Joseph Henry Gilmore was born at Boston, April 29, 1834, and graduated in Arts at Brown University, and in Theology at Newton Theological Institution. In the latter he was Professor of Hebrew from 1861-1862. For some time he held a Baptist ministerial charge at Fisherville, New Hampshire, and later at Rochester, New York. He was appointed Professor of Logic in Rochester University in 1868.

In the spring of 1865, than a thirty-one year old minister, Joseph H. Gilmore took his place in the pulpit of the Second Baptist church at Rochester, New York. As he waited to deliver his trial sermon before the new congregation, he thumbed through a hymnal to select an impressive song. Musing through the book, his thumb stopped on one of the pages. His eyes widened. Then he smiled. His thoughts went back to a night three years earlier.

In his own words, Dr. Gilmore, tells the following story.

“As a young man recently graduated . . . ., I was supplying for a couple of Sundays the pulpit of the First Baptist Church in Philadelphia. At the midweek service on the 26th of March, 1862, I set out to give the people an exposition of the Twenty-third Psalm, which I had given before on three or four occasions, but this time I did not get further than the words, “He leadeth me.” Those words took hold of me as they have never done before, and I saw in them a significance . . . of which I had never dreamed.

It was the darkest hour of the Civil War. I did not refer to that fact— that is, I don’t think I did— but it may subconsciously have led me to realize that God’s leadership is the one significant fact in human experience, that it make no difference how we are led, or whither we are led, so long as we are sure God is leading us.

At the close of the meeting, a few of us in the parlor of my host, Deacon Watson, kept on talking about the thought I had emphasized; and then and there, on a blank page of the brief from which I had intended to speak, I penciled the hymn, talking and writing at the same time, then handed it to my wife and thought no more about it.”

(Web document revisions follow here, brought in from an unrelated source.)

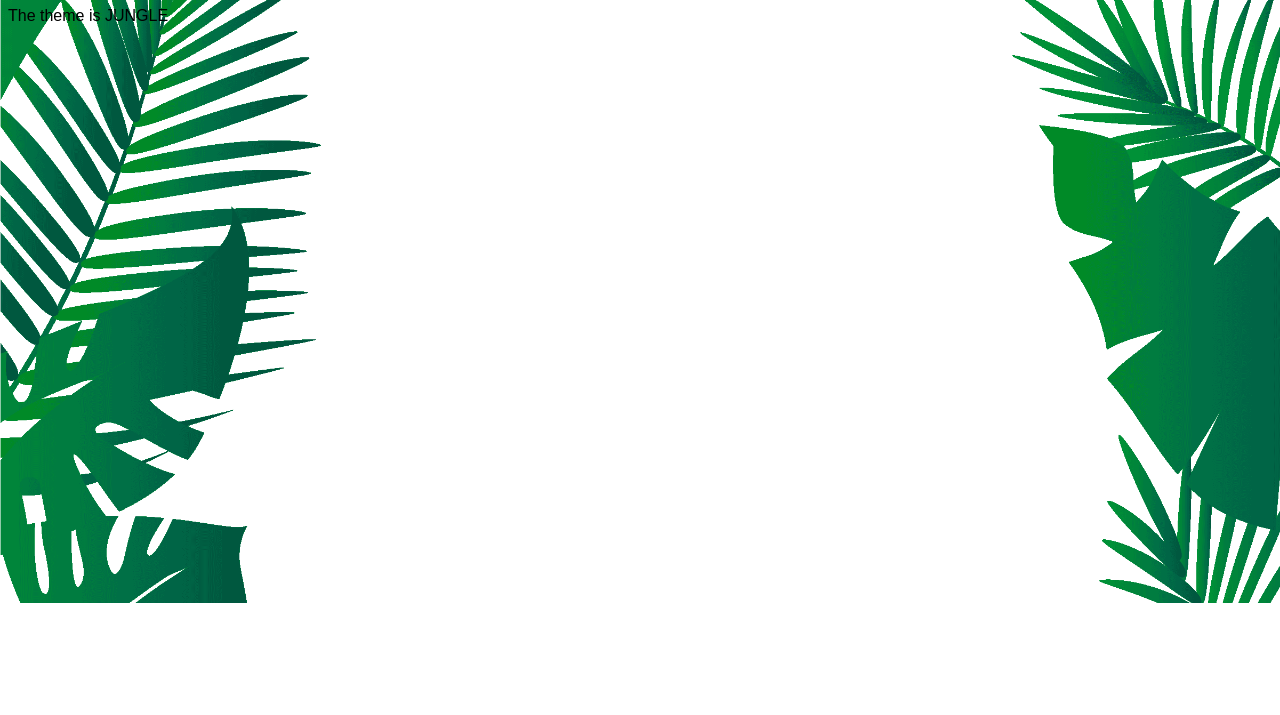
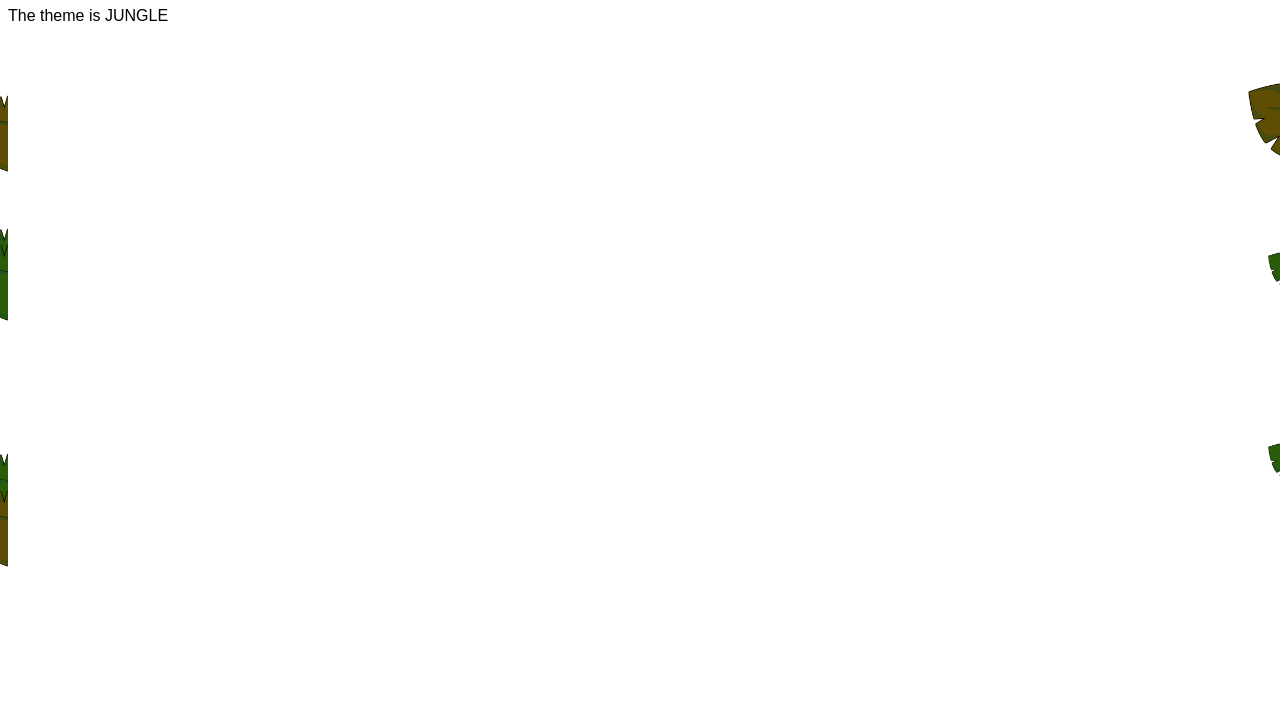
Before and after one commit to jernejmarcic/WebstormProjects, a plain HTML site: page Game-Jam/index.html in a window 1280 px wide. Shown: the part 197-912 px from the top of the page. Before the commit the page ends 800 px from the top, so only its background shows below. Drawn offline with nearby package versions, Linux system fonts and the light colour scheme.

Commit message:
JavaScript makes me angery
Added leaves that are procedually generated and displayed over the screen, also added a progress bar to see how far down you have scrolled

```diff
--- a/index.html
+++ b/Game-Jam/index.html
@@ -10,6 +10,8 @@
 
 </head>
 <body>
+<div id="progress-bar"></div>
+
 <div class="nav-bar">
     <ul>
         <li><a href="#" onclick="switchPage('contact')">Contact</a></li>
@@ -59,15 +61,8 @@
 <script src="script.js"></script>
 
 
-<div id="menuContainer">
-    <button id="menuButton">&#9776;</button>
-    <div id="menuContent" class="menu-hidden">
-        <a href="#">Link 1</a>
-        <a href="#">Link 2</a>
-        <a href="#">Link 3</a>
-    </div>
-</div>
 
+<div id="jungle-container"></div>
 
 </body>
 </html>
--- a/script.js
+++ b/Game-Jam/script.js
@@ -44,3 +44,49 @@ document.getElementById("paragraphWidth").oninput = function() {
     document.documentElement.style.setProperty('--p-width', this.value + 'px');
     document.documentElement.style.setProperty('--p-margin', (window.innerWidth - this.value) / 2 + 'px');
 }
+
+var leafLimit = 100;
+var leafCount = 0;
+var initialInterval = 500;
+var maxInterval = 5000;
+var interval = initialInterval;
+
+function addLeaf() {
+    if (leafCount < leafLimit) {
+        var newLeaf = document.createElement('div');
+        newLeaf.classList.add('leaf');
+
+        // Apply random size and color to each leaf
+        if (Math.random() > 0.5) newLeaf.classList.add('big');
+        if (Math.random() > 0.5) newLeaf.classList.add('green');
+        else newLeaf.classList.add('yellow');
+
+        // Append to container to calculate offset width
+        var container = document.getElementById('jungle-container');
+        container.appendChild(newLeaf);
+
+        // Randomly position the leaf on the sides of the screen
+        var side = Math.random() > 0.5 ? 0 : window.innerWidth;
+        newLeaf.style.left = side - newLeaf.offsetWidth + 'px';
+        newLeaf.style.top = Math.random() * window.innerHeight + 'px';
+
+        leafCount++;
+
+        // Gradually increase interval, capped at maxInterval
+        if (interval < maxInterval) {
+            interval *= 1.05;
+        }
+
+        setTimeout(addLeaf, interval);
+    }
+}
+
+setTimeout(addLeaf, interval);
+
+
+window.onscroll = function() {
+    var bodyHeight = document.body.scrollHeight - innerHeight;
+    var scrollTop = window.pageYOffset || document.documentElement.scrollTop;
+    var percent = scrollTop / bodyHeight * 100;
+    document.getElementById('progress-bar').style.width = percent + '%';
+}
--- a/styles.css
+++ b/Game-Jam/styles.css
@@ -14,7 +14,7 @@ body {
     background-color: var(--background-color);
     color: var(--text-color);
     transition: background-color 0.5s, color 0.5s;
-    background-image: url("assets/74-749270_jungle-leaf-png.png");
+    /* background-image: url("assets/74-749270_jungle-leaf-png.png"); */
     background-repeat: no-repeat;
     background-size: cover;
 }
@@ -306,3 +306,40 @@ p {
 .menu-hidden {
     display: none;
 }
+
+.leaf {
+    position: absolute;
+    background: url('assets/kindpng_1316953.png');
+    background-size: cover;
+    width: 20px;
+    height: 40px;
+    transform: rotateZ(360deg);
+}
+
+.leaf.big {
+    width: 40px;
+    height: 80px;
+}
+
+.leaf.green {
+    filter: hue-rotate(20deg);
+}
+
+.leaf.yellow {
+    filter: hue-rotate(-20deg);
+}
+
+#jungle-container {
+    position: relative;
+    width: 100vw;
+    height: 100vh;
+}
+
+#progress-bar {
+    position: fixed;
+    top: 0;
+    left: 0;
+    height: 4px;
+    width: 0%;
+    background: rgba(0, 255, 0, 0.7);
+}
```
Also changed, not shown: Game-Jam/assets/74-749270_jungle-leaf-png.png (renamed from assets/74-749270_jungle-leaf-png.png), Game-Jam/assets/junge-leaves.jpg (renamed from assets/junge-leaves.jpg), Game-Jam/assets/kindpng_1316953.png (added), Game-Jam/assets/kindpng_1902059.png (added).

Though he had forgotten his poem, Mrs. Gilmore had not. Without her husband’s knowledge, she had sent the poem to the religious periodical Watchman and Reflector. Though is was published shortly thereafter, it had not come to Dr. Gilmore’s attention, and he did not realize he had written a hymn-poem until he opened the book to the song, “He Leadeth Me.” “That was the first time I knew that my hymn had found a place among the songs of the church. I shall never forget the impression made upon me,” he added, “by coming in contact then and there with my own assertion of God’s blessed leadership.”

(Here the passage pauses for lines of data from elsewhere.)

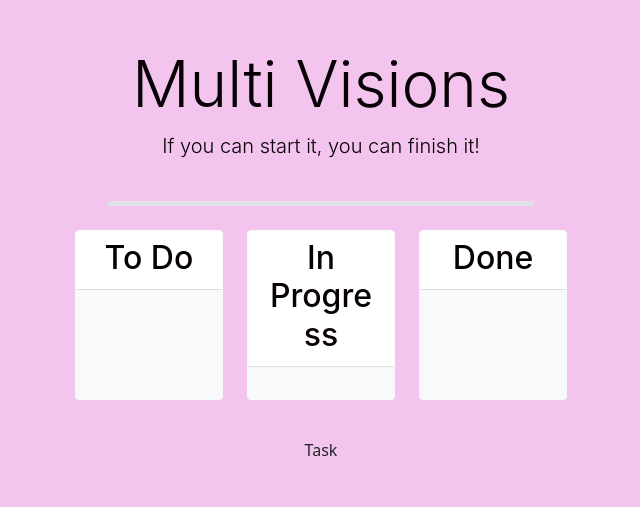
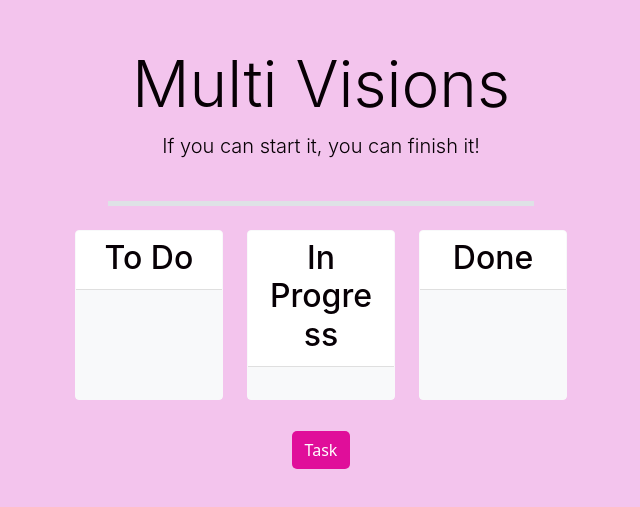
Before and after one commit to MommaDLP/Multi-Visions, a plain HTML site: page index.html in a window 1280 px wide. Shown: the part 181-688 px from the top of the page, without its empty margins (319-959 px from the left). Drawn offline with nearby package versions, Linux system fonts and the light colour scheme.

Commit message:
comments

```diff
--- a/Assets/css/style.css
+++ b/Assets/css/style.css
@@ -61,6 +61,10 @@
   .btn-open {
     position: absolute;
     bottom: 150px;
+    background-color: rgb(224, 14, 154);
+    color: white;
+    border-radius: 5px;
+    text-align: center;
   }
 
   .btn-close {
--- a/Assets/js/script.js
+++ b/Assets/js/script.js
@@ -4,14 +4,14 @@ const openModalBtn = document.querySelector(".btn-open"); //Task
 const closeModalBtn = document.querySelector(".btn-close");//"X"
 const appointmentDate = document.querySelector('#datepicker');//calendar
 const submit = document.querySelector('.submit');
-
+// when you open the Modal the work behind it will be hidden
 const openModal = function () {
     modal.classList.remove("hidden");
     overlay.classList.remove("hidden");
   };
 
   openModalBtn.addEventListener("click", openModal);
-
+  //when you click the 'X' button it should close the modal
   const closeModal = function () {
     modal.classList.add("hidden");
     overlay.classList.add("hidden");
--- a/index.html
+++ b/index.html
@@ -49,7 +49,7 @@
     <button id="submit" type="submit" class="submit">Submit</button>
   </section>
   <div class="overlay hidden"></div>
-  <button class="btn btn-open">Task</button>
+  <button id="btn btn-open" type="btn btn-open" class="btn btn-open">Task</button>
 
     <!-- Todo: Create a modal with a form to add tasks -->
 
```
Also changed, not shown: Assets/js/submit.js (deleted).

Though Dr. Gilmore had forgotten his poem and had indeed never seen it in print before he found it in that hymnbook, it might still have been lost but for the alertness of a composer. For it was William Bradbury who discovered its merits as a hymn, set it to music, and published it in The Golden Censer in 1864. It is Bradbury’s music that has assured the immortality of “He Leadeth Me.”

During his lifetime, Gilmore wrote several other hymns, but only this hymn, "He Leadeth Me," became well known and widely sung. It has appeared in more than 2000 hymnals.

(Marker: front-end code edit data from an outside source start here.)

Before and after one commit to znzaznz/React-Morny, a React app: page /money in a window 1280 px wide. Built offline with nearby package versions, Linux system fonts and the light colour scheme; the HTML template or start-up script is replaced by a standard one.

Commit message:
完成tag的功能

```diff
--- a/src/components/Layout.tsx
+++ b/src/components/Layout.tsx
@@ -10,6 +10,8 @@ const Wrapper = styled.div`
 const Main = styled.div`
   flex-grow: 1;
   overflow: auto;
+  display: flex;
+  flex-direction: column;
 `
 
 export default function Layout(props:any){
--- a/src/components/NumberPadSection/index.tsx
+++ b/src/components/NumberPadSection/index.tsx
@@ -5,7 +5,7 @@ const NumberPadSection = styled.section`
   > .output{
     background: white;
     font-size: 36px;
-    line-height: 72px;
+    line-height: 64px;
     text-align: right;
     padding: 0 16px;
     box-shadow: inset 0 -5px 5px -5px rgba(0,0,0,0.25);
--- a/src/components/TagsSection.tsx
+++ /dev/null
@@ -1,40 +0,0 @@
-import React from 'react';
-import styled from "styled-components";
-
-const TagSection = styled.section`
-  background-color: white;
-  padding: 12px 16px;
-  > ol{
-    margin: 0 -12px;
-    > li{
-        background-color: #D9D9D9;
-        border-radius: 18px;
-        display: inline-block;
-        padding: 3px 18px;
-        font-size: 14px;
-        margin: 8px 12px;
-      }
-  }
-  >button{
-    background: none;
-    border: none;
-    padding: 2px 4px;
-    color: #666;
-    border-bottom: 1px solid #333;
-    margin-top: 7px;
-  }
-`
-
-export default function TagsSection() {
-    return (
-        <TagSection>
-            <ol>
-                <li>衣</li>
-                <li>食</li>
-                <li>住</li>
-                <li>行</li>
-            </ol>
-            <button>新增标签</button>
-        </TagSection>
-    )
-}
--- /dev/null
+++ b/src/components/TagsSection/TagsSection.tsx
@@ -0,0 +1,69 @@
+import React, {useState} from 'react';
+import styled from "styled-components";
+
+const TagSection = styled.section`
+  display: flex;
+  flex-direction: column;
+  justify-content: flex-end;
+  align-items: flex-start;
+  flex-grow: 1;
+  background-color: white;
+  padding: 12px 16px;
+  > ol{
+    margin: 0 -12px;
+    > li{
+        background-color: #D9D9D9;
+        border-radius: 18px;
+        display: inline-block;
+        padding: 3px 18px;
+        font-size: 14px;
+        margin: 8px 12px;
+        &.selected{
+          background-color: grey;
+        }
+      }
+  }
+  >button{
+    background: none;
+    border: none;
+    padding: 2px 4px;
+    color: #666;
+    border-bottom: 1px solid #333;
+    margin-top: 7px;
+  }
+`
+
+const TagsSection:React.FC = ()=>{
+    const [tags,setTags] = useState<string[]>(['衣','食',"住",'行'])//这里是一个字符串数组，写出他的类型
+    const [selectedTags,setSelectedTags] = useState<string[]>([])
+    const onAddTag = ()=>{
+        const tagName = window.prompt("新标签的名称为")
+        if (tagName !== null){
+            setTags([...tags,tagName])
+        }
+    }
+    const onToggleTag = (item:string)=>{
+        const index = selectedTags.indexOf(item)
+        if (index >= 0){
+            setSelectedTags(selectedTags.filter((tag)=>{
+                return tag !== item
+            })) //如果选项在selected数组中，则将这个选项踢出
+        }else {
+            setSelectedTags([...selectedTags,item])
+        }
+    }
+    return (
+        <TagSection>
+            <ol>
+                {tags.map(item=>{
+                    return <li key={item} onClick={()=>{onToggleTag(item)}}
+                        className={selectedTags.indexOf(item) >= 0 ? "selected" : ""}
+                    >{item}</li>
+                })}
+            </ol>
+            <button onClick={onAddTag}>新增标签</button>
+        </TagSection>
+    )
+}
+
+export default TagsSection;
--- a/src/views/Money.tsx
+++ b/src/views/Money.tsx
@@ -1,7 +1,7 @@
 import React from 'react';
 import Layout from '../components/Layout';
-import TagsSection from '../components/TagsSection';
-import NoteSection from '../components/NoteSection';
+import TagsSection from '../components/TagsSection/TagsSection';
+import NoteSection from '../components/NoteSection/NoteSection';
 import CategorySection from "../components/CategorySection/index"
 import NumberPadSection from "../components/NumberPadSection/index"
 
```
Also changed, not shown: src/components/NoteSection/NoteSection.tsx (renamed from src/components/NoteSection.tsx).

A Hymn is Born / Bonner / 1959 / Broadman Press
Hymns and History / McCann / 1997 / ACU Press
Hymns of Faith / Reynolds / 1967 / Broadman Press
Then Sings My Soul # 1 Morgan / 2003 / Thomas Nelson Publishers